It is known as one of the three most beautiful gardens in Japan, along with Kenrokuen in Kanazawa City and Korakuen in Okayama City.
The staircase that leads to the main gate…
At the top of the stairs is this temple…
Quick ice cream before going in…
Admission is free.
This is what welcomes you inside. The grass would have been green if we came during summer or spring.
The name “Kairakuen” comes from a saying within The Book of Mencius which states, “The ancients would share the pleasures with people, so their pleasures would be hearty and deep.”
It literally means a “park that can be enjoyed together” or “a garden for everyone’s pleasure.”
Tokugawa Nariaki, the ninth feudal lord of the Mito clan who ruled the region (present day Ibaraki prefecture) until about 130 years ago, constructed the garden to share the enjoyment of flowers with the people.
It was built not only for the feudal lords or feudal warriors but also for the commoners, thus making it one of Japan’s first ever public gardens.
The design incorporates characteristics from modern parks as well as a formal Japanese landscape gardens.
Located on a hill, it commands a breathtaking view of beautiful forests and lakes.
PLUM TREES & CHERRY BLOSSOMS
Kairakuen is particularly popular during the plum blossom season which usually takes place from late February through March.
The garden features a forest of 3000 trees of over 100 different plum tree varieties with white, pink and red blossoms.
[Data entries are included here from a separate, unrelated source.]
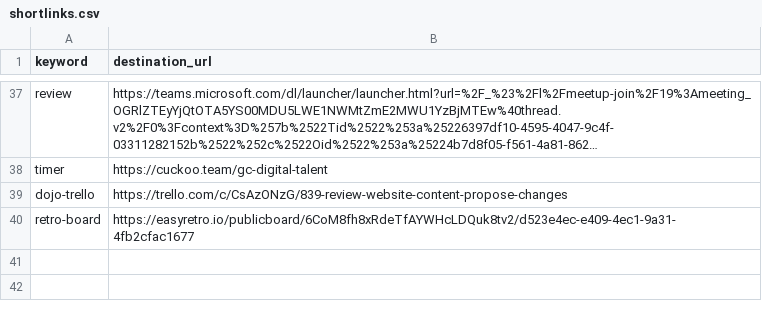
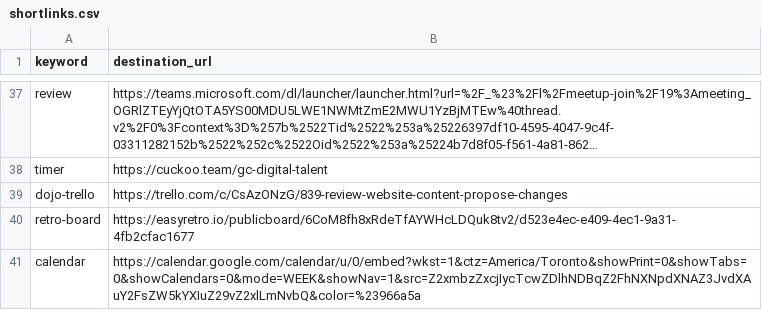
Before and after one commit to tristan-orourke/go.talent.c4nada.ca, a CSV file: shortlinks.csv, drawn as a sheet; only a part is shown, gaps mark what is left out; long unchanged cells end in …; the diff names each change by its address in the sheet, - before the commit and + after, or states it on an @@ line.

Commit message:
Added calendar shortlink.

```diff
--- a/shortlinks.csv
+++ b/shortlinks.csv
+row 41: calendar | https://calendar.google.com/calendar/u/0/embed?wkst=1&ctz=America/Toronto&showPrint=0&showTabs=0&showCalendars=0&mode=WEEK&showNav=1&src=Z2xmbzZxcjIycTcwZDlhNDBqZ2FhNXNpdXNAZ3JvdXAuY2FsZW5kYXIuZ29vZ2xlLmNvbQ&color=%23966a5a
```
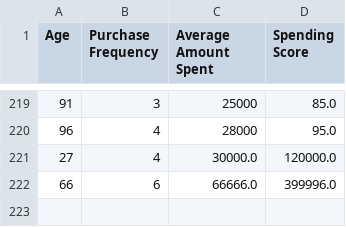
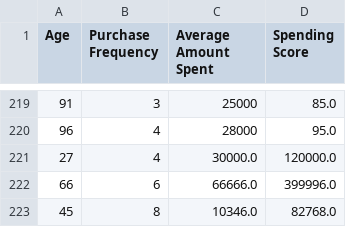
Before and after one commit to SamsonJebaseelan/Customer_Segmentation_06, a CSV file: customers.csv, drawn as a sheet; only a part is shown, gaps mark what is left out; the diff names each change by its address in the sheet, - before the commit and + after, or states it on an @@ line.

Commit message:
Update customers.csv, add requirements.txt and start.sh

```diff
--- a/customers.csv
+++ b/customers.csv
+row 223: 45 | 8 | 10346.0 | 82768.0
```
Also changed, not shown: 2 other files.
We were there on November so this is what we got…
Still, it was breathtaking for me. I can just imagine what it would be like in full bloom.
The Kobuntei is a historic three-story wooden building where the lord of Mito would host parties composing Japanese poetry and events to entertain the old.
Admission is charged to enter Kobuntei. Sadly, we didn’t have the chance to go inside and see the views from the top floors.
Everything was picturesque! From extensive bamboo groves, cedar trees to wooden gates.
The garden is known for its cherry blooms in spring, azaleas and wisteria in early summer, and bush clover (hagi) blossoms in the autumn.
Look at all those mix of colors! Click to enlarge photos.
Strolling around the garden was an emotional detoxification for me. Breathing in its historical importance and walking through the scenic lawns made me want to forgive all the evils of the world.
If given a longer time to stay it would have been perfect to just sit, think and write.
3 TRAVEL TIPS
- Get a free map from the entrance so you can plan your walk and go to all the highlights.
2. Bring some light snacks that you can have while gazing at the view from the top of the hill.
3. Go early in the morning so you can maximize the peace and quiet.
Words in italics are not mine and are taken from these helpful sites:
|The flight||Sick and stuck in Mito|
|The arrival||The Kairakuen Garden|
|Memorial Sunday||Lake Senba (Senbako Lake)|
|Travel to Mito, Iberaki||Life in Mito|
|Review: Mito Riverside Hotel||A day in Ueno Tokyo|
9 thoughts on “Japan: The Kairakuen Garden”
The place is so nice. I hope I can visit that place too. ❤
Yes, it’s one of the highlights of my trip 🙂